I'm sorry, but I completely disagree. Well, not completely. I do think that taking the inaugural spirit to the people is a fine idea. And I do think that, considering the challenges facing the nation, that there should be a focus on civic engagement. But, in fact, both of these elements have been incorporated into the Obama inaugural activities. As Heilemann himself acknowledges: "I know, I know, the Obama people are using the web to enable lots of local inauguration parties. And they've tried to open up the proceedings, to make them more accessible, in other ways as well." The speeches along the Obama-Biden whistle-stop tour mentioned the tough times ahead and the need for Americans to pull together. And Monday, MLK Day, was touted as all about getting out and volunteering. Flyers even came home from my son's school, listing various local opportunities to get involved. 

Yes, this inauguration is going to be more expensive than past ones. That said, the cost comparisons with the Bush 2005 festivities ($42 million for Bush vs. somewhere between $125 and $160 million for Obama) are beyond useless, in part because the Bush numbers being bandied about don't include security costs (which account for the bulk of the bill at these affairs) and in part because the security and logistical needs for welcoming back a garden-variety second-term president are of course going to be vastly smaller than those for the first swearing in of--altogether now!--the first black president in the nation's history. Nowhere close to half a million people attended Bush's second inaugural. Washington has been bracing for somewhere in the neighborhood of 2 million for this year's event. The number of port-a-potties alone causes the mind to reel.     

As for the idea that the entire inaugural spirit should focus "not on celebration but on civic engagement": bollucks. No matter how ominous the economic outlook, the inauguration of a new president is something to celebrate. And, yes, that is all the more true because of the "historic nature" of this particular president. (Translation: OMG! Can you believe we finally elected a black guy!) In addition to feeling the burden of the nation's current situation, the Obama people are keenly aware of the widespread, pent-up desire to celebrate this day with all of the "ridiculousness" that this country can muster. The entire globe is watching.
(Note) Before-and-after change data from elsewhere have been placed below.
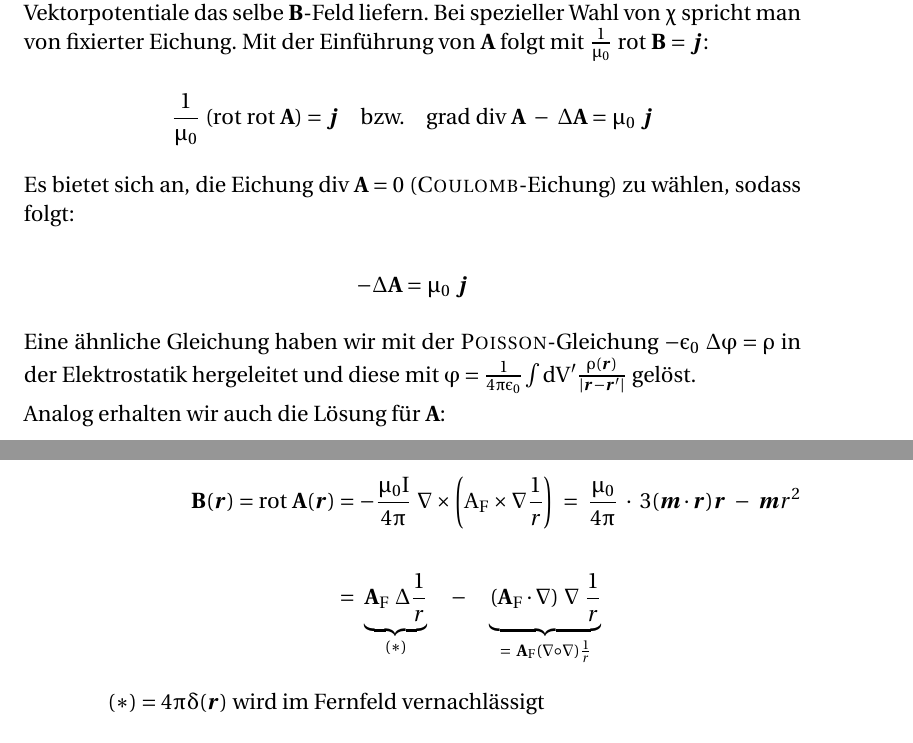
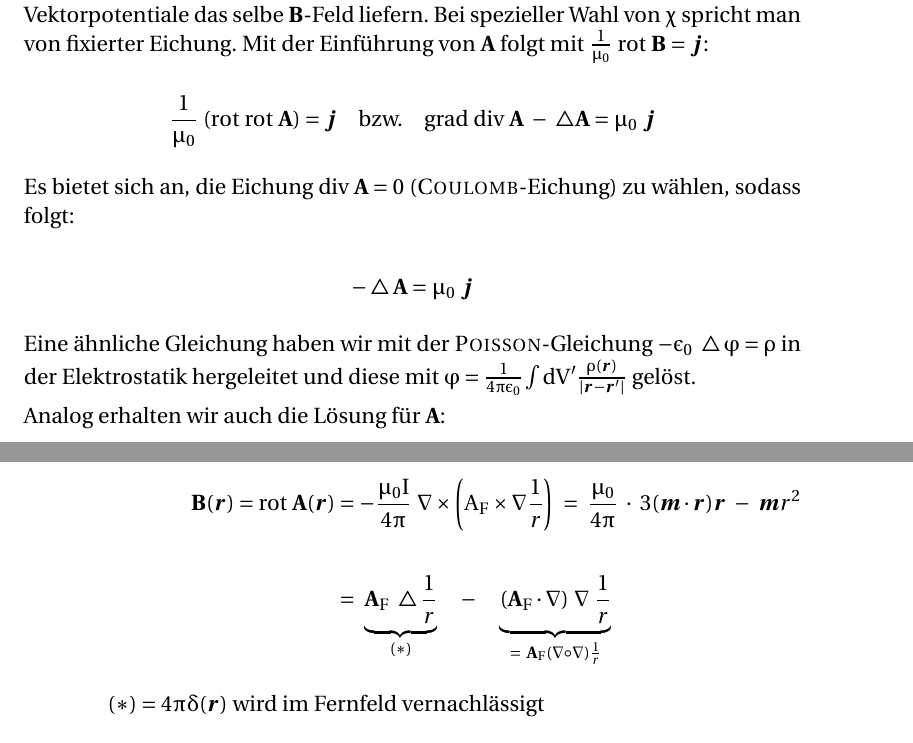
Before and after one commit to toothstone/Elektrodynamik-14-15, a LaTeX thesis (TP-ED.tex, which reads lectures/006.tex): two parts of pages 35 and 38 of 39, joined at a grey line, cut so that both start at the same text. Compiled offline with pdfLaTeX.

Commit message:
replace old 'grad', 'div', 'rot' and Laplace-operators with 'bigtriangleup

```diff
--- a/lectures/006.tex
+++ b/lectures/006.tex
@@ -10,19 +10,19 @@ Da für das $\vec{B}$-Feld unter diesen Bedingungen gilt, dass rot $\vec{B} = \m
 \end{equation*}
 
-$\vec{B}$ bestimmt $\vec{A}$ bis auf Eichtransformation $\vec{A}\ \rightarrow \ \vec{A} \ + \ \text{grad } \vec{chi}$ eindeutig, da beide Vektorpotentiale das selbe $\vec{B}$-Feld liefern. Bei spezieller Wahl von $\chi$ spricht man von fixierter Eichung.\
-Mit der Einführung von $\vec{A}$ folgt mit $\frac{1}{\mu_0}\ \text{rot } \vec{B} = \vec{j}$:
+$\vec{B}$ bestimmt $\vec{A}$ bis auf Eichtransformation $\vec{A}\ \rightarrow \ \vec{A} \ + \ \grad \vec{chi}$ eindeutig, da beide Vektorpotentiale das selbe $\vec{B}$-Feld liefern. Bei spezieller Wahl von $\chi$ spricht man von fixierter Eichung.\
+Mit der Einführung von $\vec{A}$ folgt mit $\frac{1}{\mu_0}\ \rot \vec{B} = \vec{j}$:
 
 \begin{equation*}
-\frac{1}{\mu_0}\ (\text{rot rot }\vec{A})=\vec{j} \quad \text{bzw.} \quad \text{grad div }\vec{A}\ - \ \Delta\vec{A}=\mu_0 \ \vec{j}
+\frac{1}{\mu_0}\ (\rot\rot\vec{A})=\vec{j} \quad \text{bzw.} \quad \grad\div \vec{A}\ - \ \bigtriangleup\vec{A}=\mu_0 \ \vec{j}
 \end{equation*}
 
 Es bietet sich an, die Eichung div $\vec{A} = 0$ (\textsc{Coulomb}-Eichung) zu wählen, sodass folgt:
 
 \begin{equation*}
--\Delta\vec{A}=\mu_0 \ \vec{j}
+-\bigtriangleup\vec{A}=\mu_0 \ \vec{j}
 \end{equation*}
 
-Eine ähnliche Gleichung haben wir mit der \textsc{Poisson}-Gleichung $-\epsilon_0 \ \Delta\varphi = \rho$ in der Elektrostatik hergeleitet und diese mit $\varphi = \frac{1}{4\pi\epsilon_0}\Int{}{}{V'}\frac{\rho(\vec{r})}{|\vec{r}-\vec{r}'|}$ gelöst.\ \\
+Eine ähnliche Gleichung haben wir mit der \textsc{Poisson}-Gleichung $-\epsilon_0 \ \bigtriangleup\varphi = \rho$ in der Elektrostatik hergeleitet und diese mit $\varphi = \frac{1}{4\pi\epsilon_0}\Int{}{}{V'}\frac{\rho(\vec{r})}{|\vec{r}-\vec{r}'|}$ gelöst.\ \\
 Analog erhalten wir auch die Lösung für $\vec{A}$:
 
 \begin{align*}
@@ -104,9 +104,9 @@ Umformen ergibt:
 (zum Vergleich das Potential eines Elektrischen Dipols: $\varphi(\vec{r}) = \frac{1}{4\pi\epsilon_0} \cdot \frac{\vec{p}\cdot\vec{r}}{r^3}$)
 \ \\
 \begin{align*}
-\vec{B}(\vec{r}) = \text{rot } \vec{A}(\vec{r}) &= - \frac{\mu_0 I}{4\pi} \ \nabla \times \left(A_F\times\nabla\frac{1}{r}\right) \ = \ \frac{\mu_0}{4\pi} \ \cdot \ 3(\vec{m}\cdot\vec{r})\vec{r} \ - \ \vec{m}r^2\\
+\vec{B}(\vec{r}) = \rot\vec{A}(\vec{r}) &= - \frac{\mu_0 I}{4\pi} \ \nabla \times \left(A_F\times\nabla\frac{1}{r}\right) \ = \ \frac{\mu_0}{4\pi} \ \cdot \ 3(\vec{m}\cdot\vec{r})\vec{r} \ - \ \vec{m}r^2\\
 \ \\
-&= \ \underbrace{\vec{A}_F \ \Delta\frac{1}{r}}_{(*)} \quad - \quad \underbrace{(\vec{A}_F
+&= \ \underbrace{\vec{A}_F \ \bigtriangleup\frac{1}{r}}_{(*)} \quad - \quad \underbrace{(\vec{A}_F
 \cdot\nabla)\ \nabla \ \frac{1}{r}}_{= \ \vec{A}_F (\nabla \circ \nabla) \frac{1}{r}}
 \end{align*}
 
```
Also changed, not shown: lectures/006.tex (8 more changed lines).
We should not shortchange the moment.  

Moreover, I'd argue that the current anxiety and pessimism people are feeling make a large-scale, communal moment of celebration all the more important. In general, during tough times, people crave a little glamour and escapism. (There is a reason that the Great Depression spawned a Hollywood glut of high-society comedies.) More specifically, when there is an uneasy sense that our nation is struggling, people need to be reminded of its greatness. We need to feel like our best times are yet to come. We need spectacle. We need uplift. We need pomp and ceremony and, yes, silly whistle stop tours and cheesy speeches that self-consciously remind us how far we have come. It may not be entirely rational--and perhaps even a tad counterproductive. But it's also human nature.

Do we need a massive, star-studded concert on the National Mall? Possibly not. Then again, the people I know who attended said that, while it was too crowded and the acoustics were lousy, the atmosphere--the sense of being part of something major--was a gas. Besides, a big point of that little display--open to the public and broadcast free on HBO--was to expand the inaugural energy beyond the usual fuddy-duddy audience of old folks and Washington eminences. Not everyone can score a ticket to the inaugural balls around town. But any hardy soul willing to drive, hitch-hike, or scam a bus-ticket to Washington, haul their carcass out of bed at the crack of dawn, and sit for several hours in the freezing cold could take part in Sunday's concert. Were parts of it tacky? Sure. But so is a lot of what makes America great. 



Michelle Cottle